Bennelong Papers

The Triumph of a Lethal Silence

pallid protestWhile many Aboriginal people in this country are doing well, there are still many who suffer. Their problems need to be discussed, but all too often often such conversations fall victim to an unofficial but endemic censorship. This was most evident when three ‘white’ people recently addressed the care of Aboriginal children during a Sunrise segment prompted by the alleged recent rape of a two-year-old Aboriginal girl in Tennant Creek.

By what right did people of the wrong skin colour discuss Aborigines, the activists thundered? How dare they suggest an Aboriginal child removed from a dysfunctional home environment and adopted into a white home would not be “stolen”! Channel Seven is now being investigated for putting such “racist” sentiments to air. Predictably, Seven has now deleted the clip from its official social media posts and archives. That’s the power of the pile-on and we can all guess what Seven’s reaction will be: it will spurn the topic in future, having learned that its very mention brings nothing but trouble. Silence gives consent, as they say, and a cowed silence on a issue that should be of national concern is the most damning silence of them all.

I used to think that such censorship arose because, as is so often asserted, only Aboriginal people have the necessary experience and qualifications for speaking about Aboriginal issues – an assertion that rests not on hard evidence but springs from a strong emotional conviction and which is bolstered by the pernicious influence of identity politics. This reasoning often finds expression in well-worn rhetoric like: ‘Let Aboriginal people take control of their own lives.’ While this logic, if a meaningless slogan can be described as “logic”,  is handily and often used for silencing debate, it’s not a clear ‘black and white’ matter. Basically, it boils down to this: There are some problems facing Aboriginal people that non-Aboriginal Australians are allowed to discuss and some problems that Aboriginal people are not allowed to discuss.

This is confusing, so I’m going to tease out the source of confusion.

First, consider those problems affecting Aboriginal people that non-Aboriginal people are allowed to discuss. For example, diabetes is a major problem for Aboriginal people. Best estimates are that they are four times more likely than non-Aboriginal Australians to be burdened with type 2 variant of the disease. The problem of diabetes in the Aboriginal population has been discussed many times by non-Aboriginal people without any objection. So that’s a safe topic.

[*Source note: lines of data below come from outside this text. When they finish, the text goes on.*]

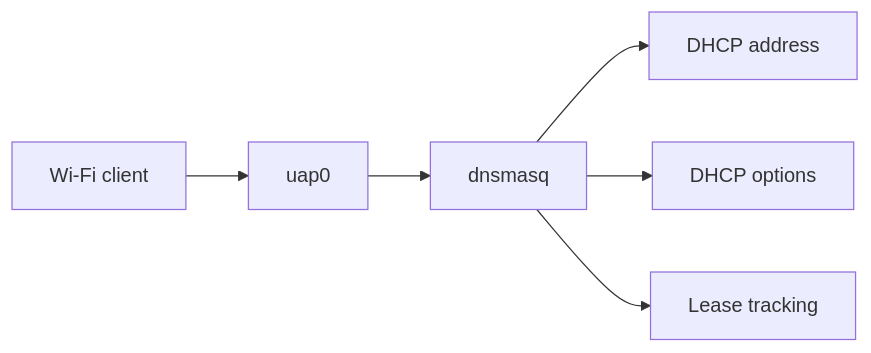
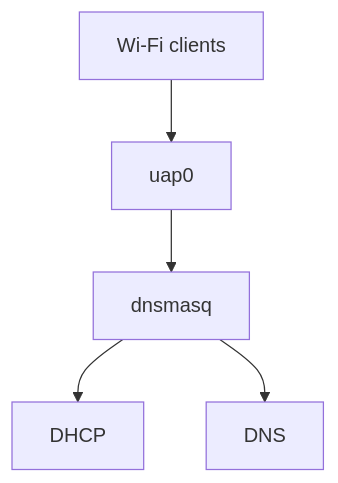
One commit to joeyQuery/MHI2-Wireless-CarPlay changed diagram 16 of 22 in docs/wifi.md. Above: the diagram before and after it, drawn with Mermaid. The commit also changed other lines of this file, not shown here.

````diff
--- a/docs/wifi.md
+++ b/docs/wifi.md
@@ -384,17 +510,15 @@
 ```mermaid
-flowchart LR
-    CLIENT["Wi-Fi client"]
+flowchart TB
+    CLIENT["Wi-Fi clients"]
     UAP["uap0"]
     DNSMASQ["dnsmasq"]
 
-    DHCP["DHCP address"]
-    OPTIONS["DHCP options"]
-    LEASES["Lease tracking"]
+    DHCP["DHCP"]
+    DNS["DNS"]
 
     CLIENT --> UAP
     UAP --> DNSMASQ
 
     DNSMASQ --> DHCP
-    DNSMASQ --> OPTIONS
-    DNSMASQ --> LEASES
+    DNSMASQ --> DNS
 ```
````
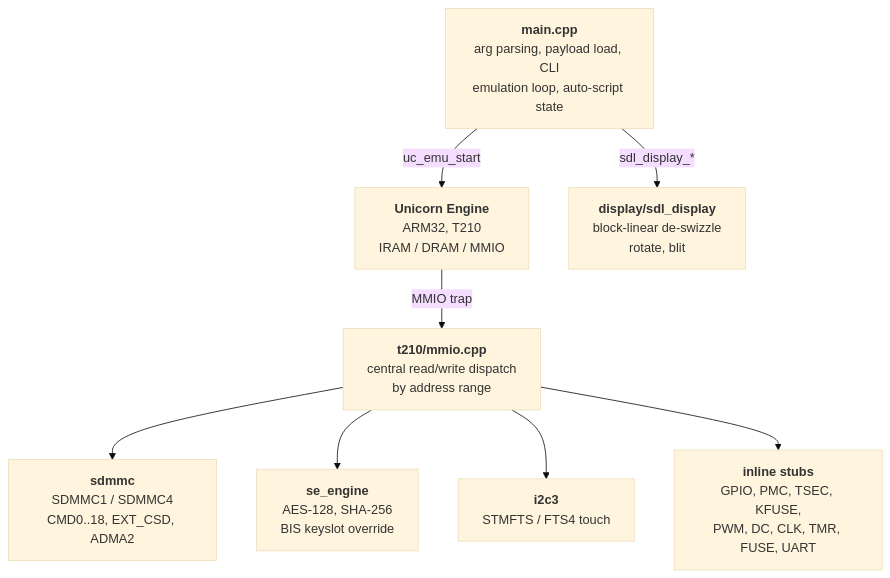
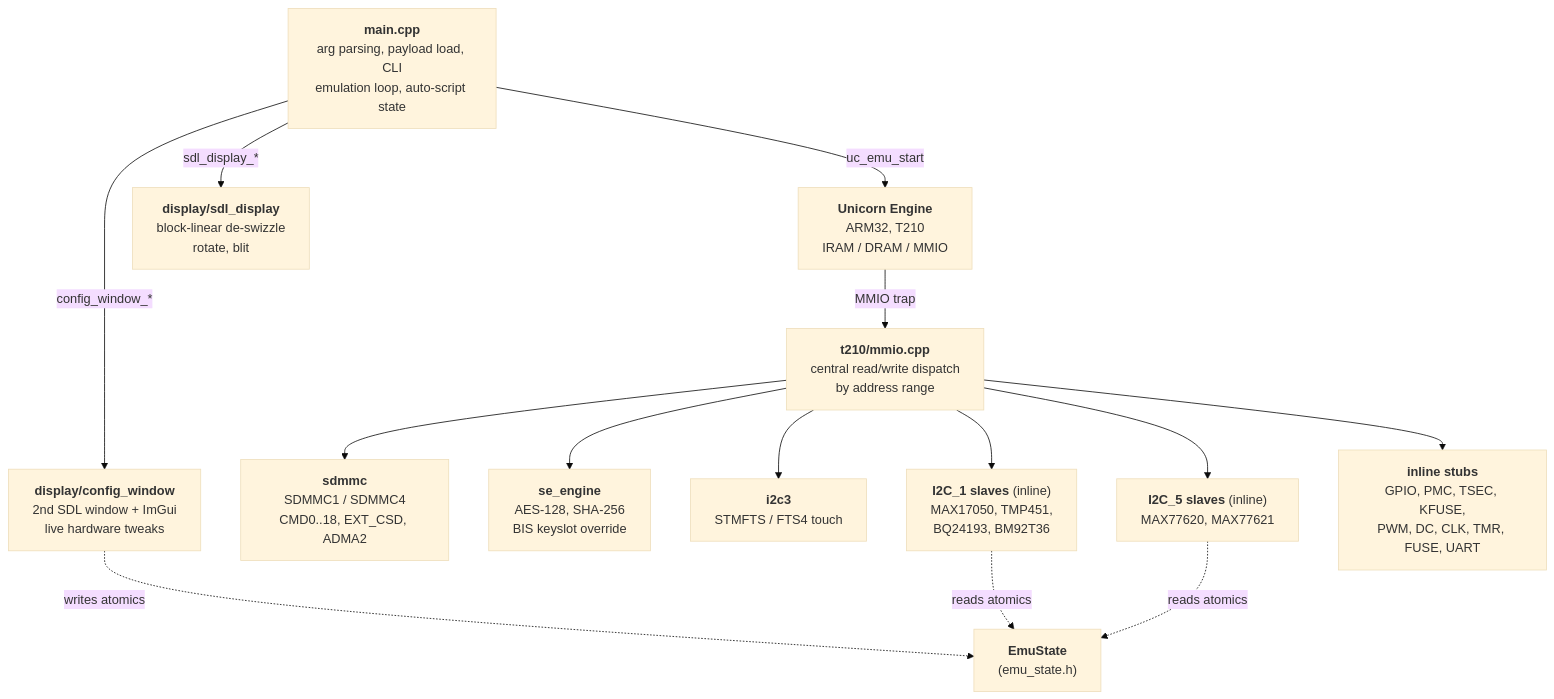
Before and after one commit to Creased/RCM-Emulator: the diagram in DESIGN.md, drawn with Mermaid (base theme). The commit also changed other lines of this file and 13 other files, not shown here.

Commit message:
Add live hardware-tweak config window (M key)

````diff
--- a/DESIGN.md
+++ b/DESIGN.md
@@ -9,14 +9,21 @@
 ```mermaid
 flowchart TB
     main["<b>main.cpp</b><br/>arg parsing, payload load, CLI<br/>emulation loop, auto-script state"]
 
     main -->|uc_emu_start| uc["<b>Unicorn Engine</b><br/>ARM32, T210<br/>IRAM / DRAM / MMIO"]
     main -->|sdl_display_*| sdl["<b>display/sdl_display</b><br/>block-linear de-swizzle<br/>rotate, blit"]
+    main -->|config_window_*| cfg["<b>display/config_window</b><br/>2nd SDL window + ImGui<br/>live hardware tweaks"]
 
     uc -->|MMIO trap| mmio["<b>t210/mmio.cpp</b><br/>central read/write dispatch<br/>by address range"]
 
     mmio --> sdmmc["<b>sdmmc</b><br/>SDMMC1 / SDMMC4<br/>CMD0..18, EXT_CSD, ADMA2"]
     mmio --> se["<b>se_engine</b><br/>AES-128, SHA-256<br/>BIS keyslot override"]
     mmio --> i2c["<b>i2c3</b><br/>STMFTS / FTS4 touch"]
+    mmio --> i2c1["<b>I2C_1 slaves</b> (inline)<br/>MAX17050, TMP451,<br/>BQ24193, BM92T36"]
+    mmio --> i2c5["<b>I2C_5 slaves</b> (inline)<br/>MAX77620, MAX77621"]
     mmio --> stubs["<b>inline stubs</b><br/>GPIO, PMC, TSEC, KFUSE,<br/>PWM, DC, CLK, TMR, FUSE, UART"]
+
+    cfg -.->|writes atomics| state["<b>EmuState</b><br/>(emu_state.h)"]
+    i2c1 -.->|reads atomics| state
+    i2c5 -.->|reads atomics| state
 ```
````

By contrast, consider the response when discussing other problems that disproportionately affect Aboriginal people, such as violence and child abuse. Typically, the responses will be a mass of excuses and rationalisations that are obscene in their callousness. “Yeah, but it’s in every community”, we will hear, or “Stop stereotyping us” or, the all-purpose gag, “That’s racist!” Perhaps the all-time classic response is: “All our men feel demonised when you say that.” For the record, I have not met one person, Aboriginal or otherwise, who has ever indicated that they believe the majority of Aboriginal men are abusers of their children.” This accusation is simply a ploy, another one, by the Aboriginal offenderati to silence discussion. Meanwhile, little children die.

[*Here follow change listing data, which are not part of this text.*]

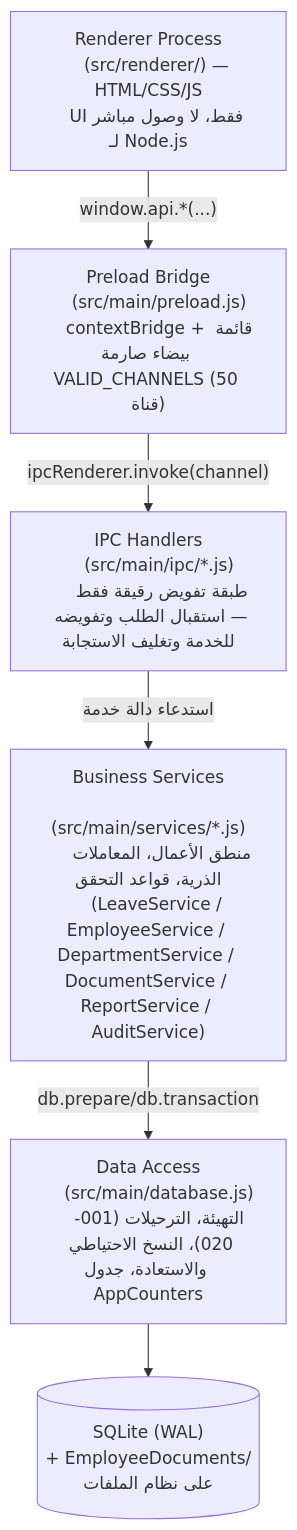
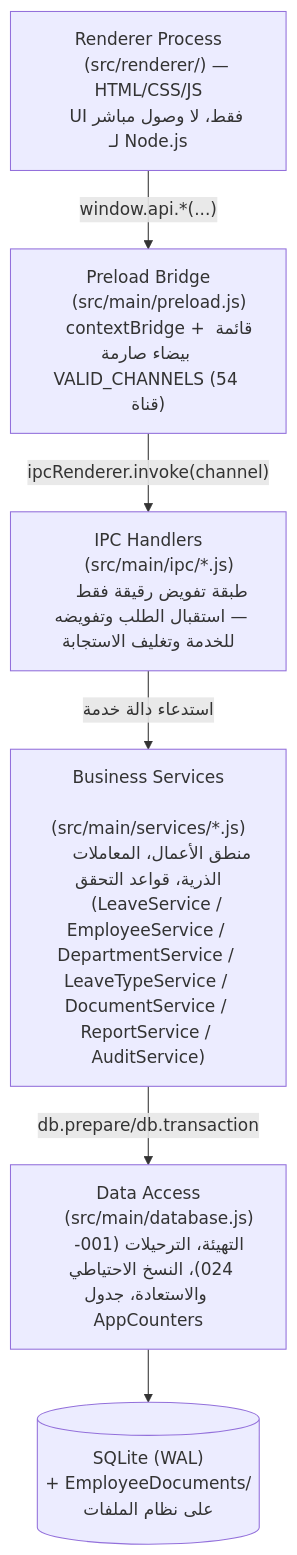
The first of 3 diagrams in docs/ARCHITECTURE.md (sajadmssa/Holidays), drawn with Mermaid before and after one commit. The commit also changed other lines of this file and 28 other files, not shown here.

````diff
--- a/docs/ARCHITECTURE.md
+++ b/docs/ARCHITECTURE.md
@@ -30,28 +30,28 @@
 ```mermaid
 flowchart TD
     A["Renderer Process
     (src/renderer/) — HTML/CSS/JS
     UI فقط، لا وصول مباشر لـ Node.js"]
     B["Preload Bridge
     (src/main/preload.js)
-    contextBridge + قائمة بيضاء صارمة VALID_CHANNELS (50 قناة)"]
+    contextBridge + قائمة بيضاء صارمة VALID_CHANNELS (54 قناة)"]
     C["IPC Handlers
     (src/main/ipc/*.js)
     طبقة تفويض رقيقة فقط — استقبال الطلب وتفويضه للخدمة وتغليف الاستجابة"]
     D["Business Services
     (src/main/services/*.js)
     منطق الأعمال، المعاملات الذرية، قواعد التحقق
-    (LeaveService / EmployeeService / DepartmentService / DocumentService / ReportService / AuditService)"]
+    (LeaveService / EmployeeService / DepartmentService / LeaveTypeService / DocumentService / ReportService / AuditService)"]
     E["Data Access
     (src/main/database.js)
-    التهيئة، الترحيلات (001-020)، النسخ الاحتياطي والاستعادة، جدول AppCounters"]
+    التهيئة، الترحيلات (001-024)، النسخ الاحتياطي والاستعادة، جدول AppCounters"]
     F[("SQLite (WAL)
     + EmployeeDocuments/
     على نظام الملفات")]
 
     A -->|"window.api.*(...)"| B
     B -->|"ipcRenderer.invoke(channel)"| C
     C -->|"استدعاء دالة خدمة"| D
     D -->|"db.prepare/db.transaction"| E
     E --> F
 ```
````
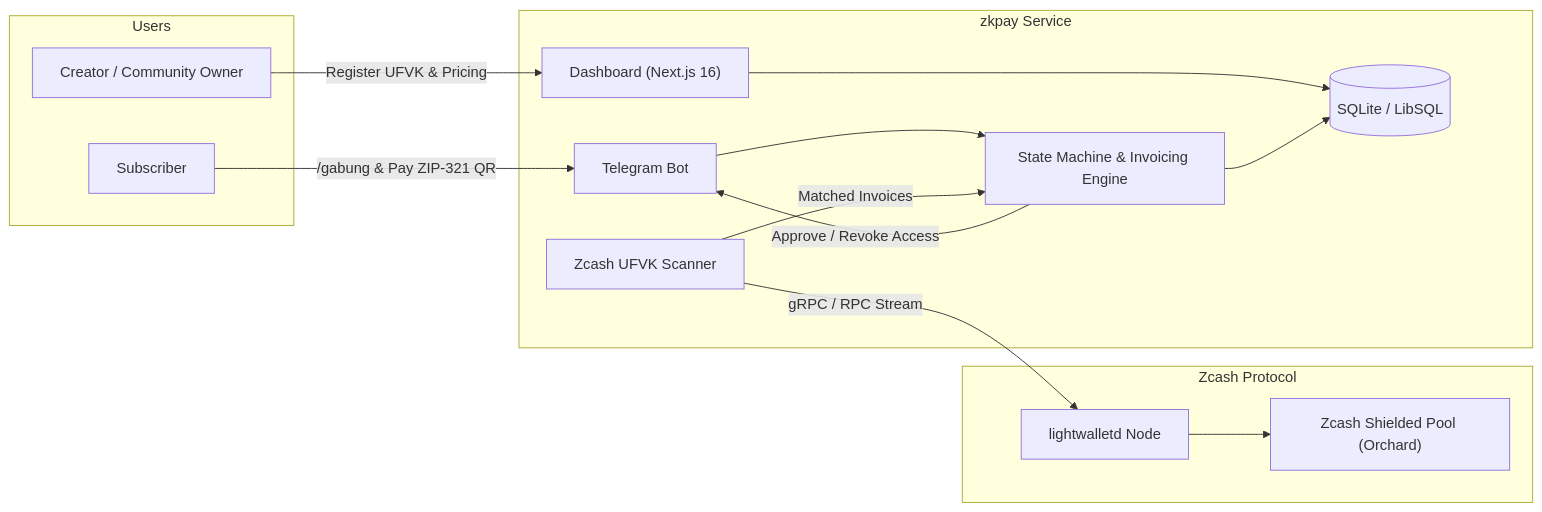
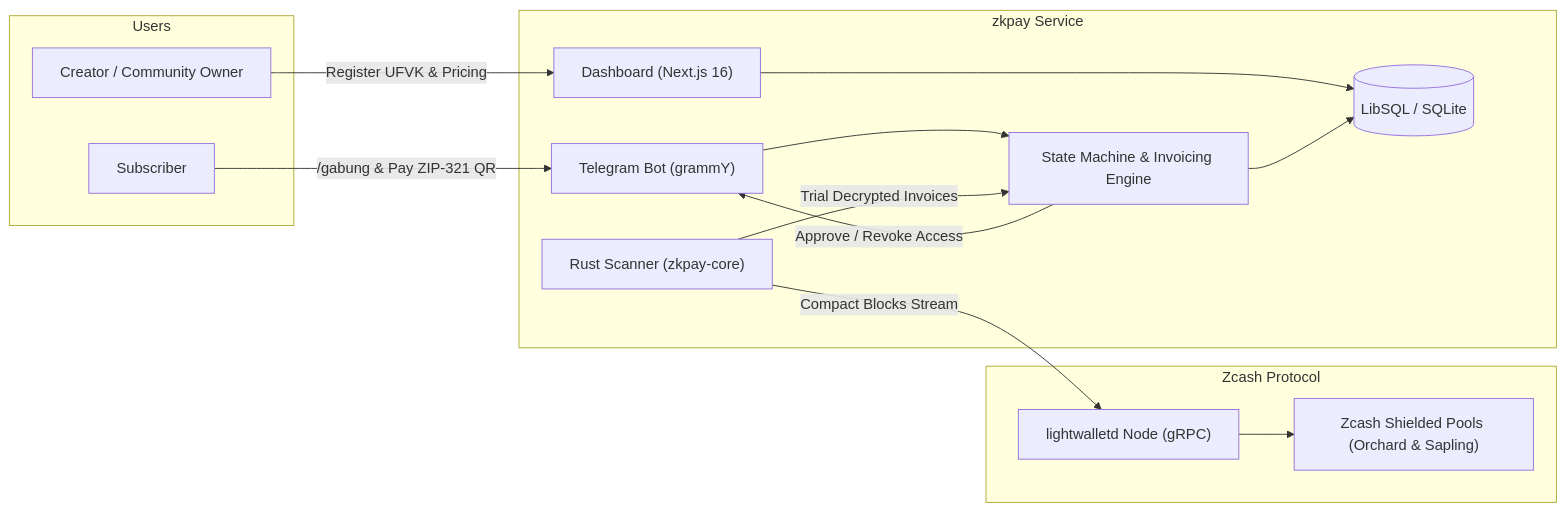
Before and after one commit to theodhorex/zkpay: the diagram in README.md, drawn with Mermaid. The commit also changed other lines of this file and 1 other file, not shown here.

````diff
--- a/README.md
+++ b/README.md
@@ -160,30 +158,30 @@
 ```mermaid
 flowchart LR
     subgraph Users ["Users"]
         Sub["Subscriber"]
         Owner["Creator / Community Owner"]
     end
 
     subgraph Service ["zkpay Service"]
         Web["Dashboard (Next.js 16)"]
-        Bot["Telegram Bot"]
+        Bot["Telegram Bot (grammY)"]
         Engine["State Machine & Invoicing Engine"]
-        DB[(SQLite / LibSQL)]
-        Scanner["Zcash UFVK Scanner"]
+        DB[(LibSQL / SQLite)]
+        Scanner["Rust Scanner (zkpay-core)"]
     end
 
     subgraph Zcash ["Zcash Protocol"]
-        LWD["lightwalletd Node"]
-        Chain["Zcash Shielded Pool (Orchard)"]
+        LWD["lightwalletd Node (gRPC)"]
+        Chain["Zcash Shielded Pools (Orchard & Sapling)"]
     end
 
     Owner -->|Register UFVK & Pricing| Web
     Sub -->|/gabung & Pay ZIP-321 QR| Bot
     Bot --> Engine
     Web --> DB
     Engine --> DB
-    Scanner -->|gRPC / RPC Stream| LWD
+    Scanner -->|Compact Blocks Stream| LWD
     LWD --> Chain
-    Scanner -->|Matched Invoices| Engine
+    Scanner -->|Trial Decrypted Invoices| Engine
     Engine -->|Approve / Revoke Access| Bot
 ```
````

One might conclude that only Aboriginal people are allowed to talk about these sensitive topics. However, the reality is that an Aborigine attempting to raise these problems from any but the “poisoned flour/diseased blankets” perspective will be attacked with far more hate and bile by the Aboriginal ‘offenderati’ than non-Aboriginal people raising the same points. Why is this?

Simply put, Aboriginal gatekeepers, those who advance and police the preferred narrative, are happy for problems like violence and child abuse in Aboriginal communities to be discussed, but only if Aboriginal perpetrators are excused and the white man blamed. Insist that violence and child abuse are the results of colonisation, ‘transgenerational trauma’ or cutbacks in funding to one or another activist’s pet Aboriginal programs and you will be cheered. However, if a non-Aboriginal person suggests the Aboriginal perpetrators of these crimes are totally responsible for their own actions, that Captain Cook has nothing to do with it, the cries of “Racism!’ will be deafening. When Aborigines point a finger at Aboriginal perpetrators they are called ‘coconuts’ (brown only on the outside) , accused of ‘selling out’ their people and and much worse, up to and including threats of violence. Make no mistake, these are racist terms and they remain racist even when spoken by other Aboriginal people.

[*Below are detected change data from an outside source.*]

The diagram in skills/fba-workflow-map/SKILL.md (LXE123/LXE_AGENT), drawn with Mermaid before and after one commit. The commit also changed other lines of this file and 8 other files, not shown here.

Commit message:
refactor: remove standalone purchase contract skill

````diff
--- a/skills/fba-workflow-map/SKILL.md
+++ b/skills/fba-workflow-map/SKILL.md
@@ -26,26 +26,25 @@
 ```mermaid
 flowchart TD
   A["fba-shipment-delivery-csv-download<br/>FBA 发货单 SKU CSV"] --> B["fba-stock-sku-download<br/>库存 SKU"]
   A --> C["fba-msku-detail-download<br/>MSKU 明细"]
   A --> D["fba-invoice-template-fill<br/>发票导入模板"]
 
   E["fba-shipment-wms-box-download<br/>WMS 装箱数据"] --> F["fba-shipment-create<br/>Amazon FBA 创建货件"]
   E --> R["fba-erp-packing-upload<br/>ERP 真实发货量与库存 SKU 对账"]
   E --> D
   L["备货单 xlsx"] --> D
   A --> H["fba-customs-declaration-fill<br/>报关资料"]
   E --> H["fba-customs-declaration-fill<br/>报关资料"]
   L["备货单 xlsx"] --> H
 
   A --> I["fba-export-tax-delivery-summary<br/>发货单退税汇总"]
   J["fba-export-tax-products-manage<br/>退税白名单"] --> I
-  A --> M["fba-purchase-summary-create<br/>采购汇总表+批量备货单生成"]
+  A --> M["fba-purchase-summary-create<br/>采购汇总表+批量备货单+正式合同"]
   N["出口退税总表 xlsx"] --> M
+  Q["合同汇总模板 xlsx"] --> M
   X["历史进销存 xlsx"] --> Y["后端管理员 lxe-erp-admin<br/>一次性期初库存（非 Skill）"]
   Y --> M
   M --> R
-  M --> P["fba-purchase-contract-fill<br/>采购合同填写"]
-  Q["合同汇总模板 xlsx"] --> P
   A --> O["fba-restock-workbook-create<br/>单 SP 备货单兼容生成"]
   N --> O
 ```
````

As Quadrant‘s Keith Windschuttle observes in the latest edition of the magazine, identity politics is the villain — or, rather, the chosen tool of the villains.. Identifying with a group has its advantages: it can enable people with a common cause to develop strategies that best meet goals and needs they could not attain as individuals. However, there is a danger when group membership is used to promote one’s prestige and sense of self-worth. If self-worth is dependent on one’s race, then any negative stories involving that race are a threat to self-worth. I am a Queenslander, male, heterosexual, with Aboriginal and English ancestry. But I do not base my sense of self-worth on any of these attributes. They are parts of who I am, but they do not define me.

So what is the solution when it comes to discussing problems that disproportionally affect the Aboriginal population? Simple; let’s recognise that those Aboriginal Australians who suffer needlessly are Australian citizens, and therefore are entitled to the same rights and opportunities that most of us take for granted. And if they are Australian citizens, then every Australian has a right to voice their opinion on the problems affecting their fellow Australians. It has been the insistence that those Australians with Aboriginal ancestry be seen as another race separate to other Australians that has contributed to the deplorable state far too many Aboriginal Australians are in today.

Change the rules and we will change the outcomes. Fail to do that and the next Closing the Gap reports will be like the last ten.

7 thoughts on “The Triumph of a Lethal Silence

  • gray_rm says:

    Agree totally that “white-privilege” insults applies only when criticizing poor behavior.
    George Mifsud from the Indigineous Defence Consortium told me this week that:
    – aboriginal culture is the oldest surviving culture ever
    – that aboriginal ppl were classified as flora and fauna, and thus could not get a bank loan which explains a low level of home ownership.

    Seems the ‘oldest culture’ is fine and dandy, evidence to the contrary, and ‘whitefella’ is to blame for low property holdings.

    So long as the ‘Defence’ lies like this, the less things will be done to actually improve the lives of those poor kids, who are being used as disposable political props.
    It’s quite revolting.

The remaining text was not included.